§ **Description of the task**: Each line below must be set down exactly; omit any image you find.
** Data in this exercise follows **
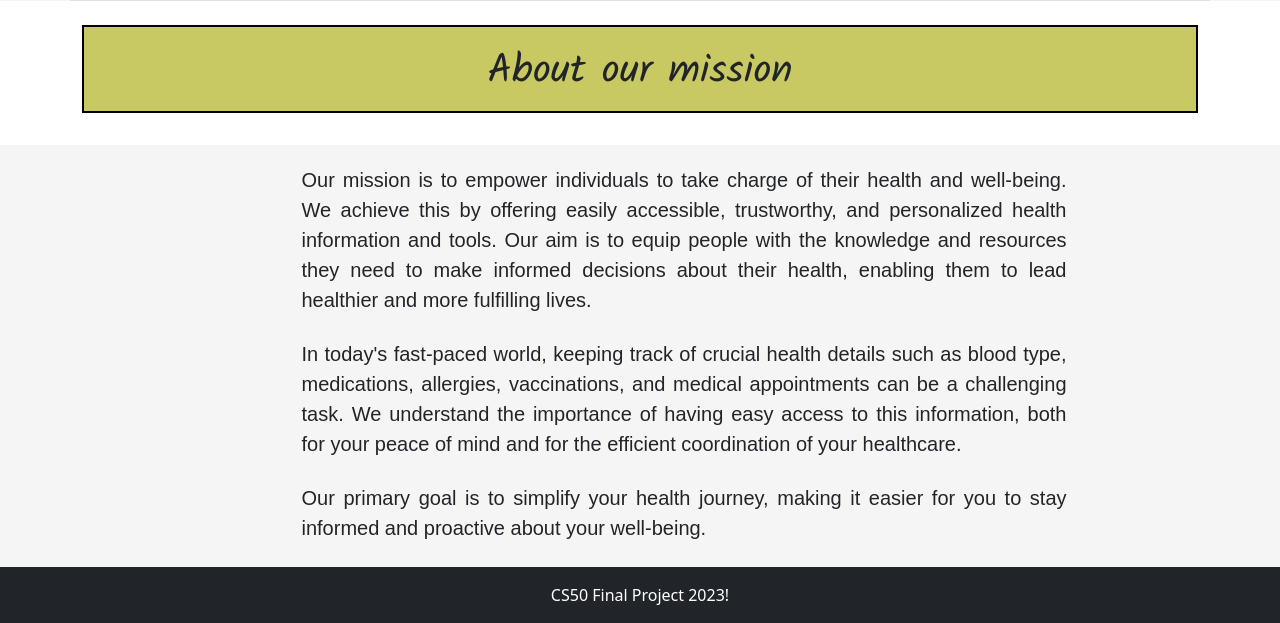
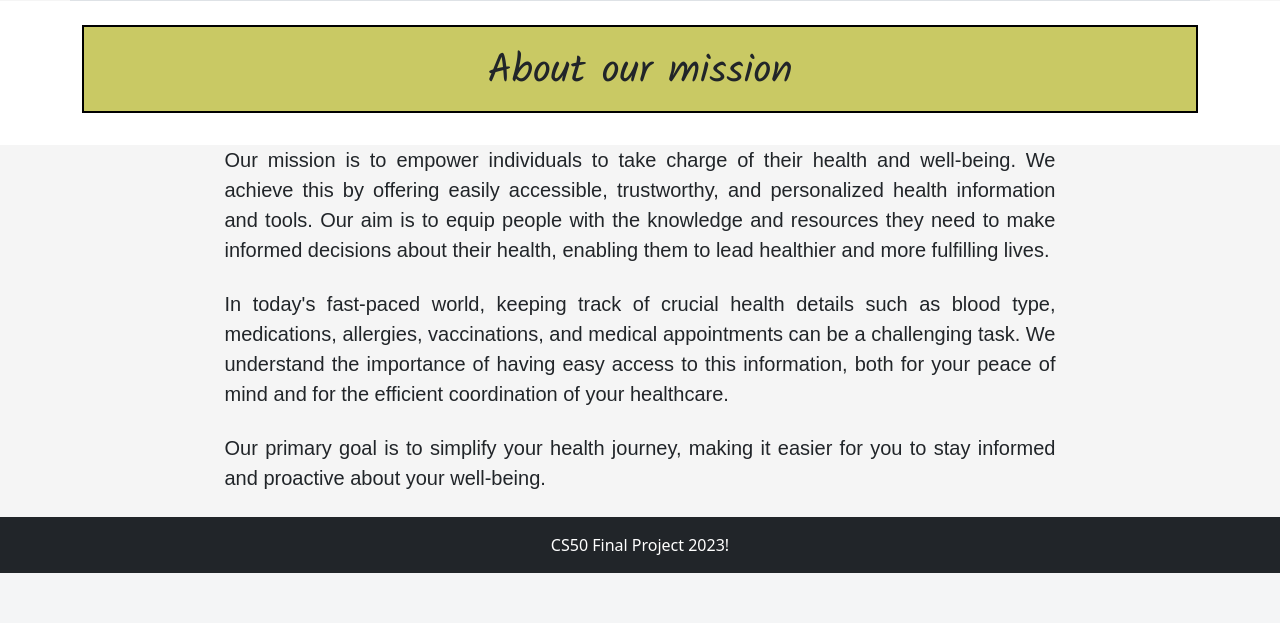
Before and after one commit to Thiagoalves033/Final_Project, a Flask app: page / in a window 1280 px wide. Shown: the part 2140-2763 px from the top of the page. After the commit the page ends 2713 px from the top, so only its background shows below. Run offline with Flask 3, Linux system fonts and the light colour scheme.

Commit message:
Removed unused class

```diff
--- a/static/style.css
+++ b/static/style.css
@@ -57,11 +57,6 @@ h3 {
 .justify-content-center {
     padding-top: 100px;
     text-align: center;
-}
-
-.ct-1 {
-    padding-top: 20px;
-    padding-left: 100px;
 }
 
 .textimg {
```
** End of Data in this exercise **
§ **Result of this exercise**:
Before and after one commit to Thiagoalves033/Final_Project, a Flask app: page / in a window 1280 px wide. Shown: the part 2140-2763 px from the top of the page. After the commit the page ends 2713 px from the top, so only its background shows below. Run offline with Flask 3, Linux system fonts and the light colour scheme.

Commit message:
Removed unused class

```diff
--- a/static/style.css
+++ b/static/style.css
@@ -57,11 +57,6 @@ h3 {
 .justify-content-center {
     padding-top: 100px;
     text-align: center;
-}
-
-.ct-1 {
-    padding-top: 20px;
-    padding-left: 100px;
 }
 
 .textimg {
```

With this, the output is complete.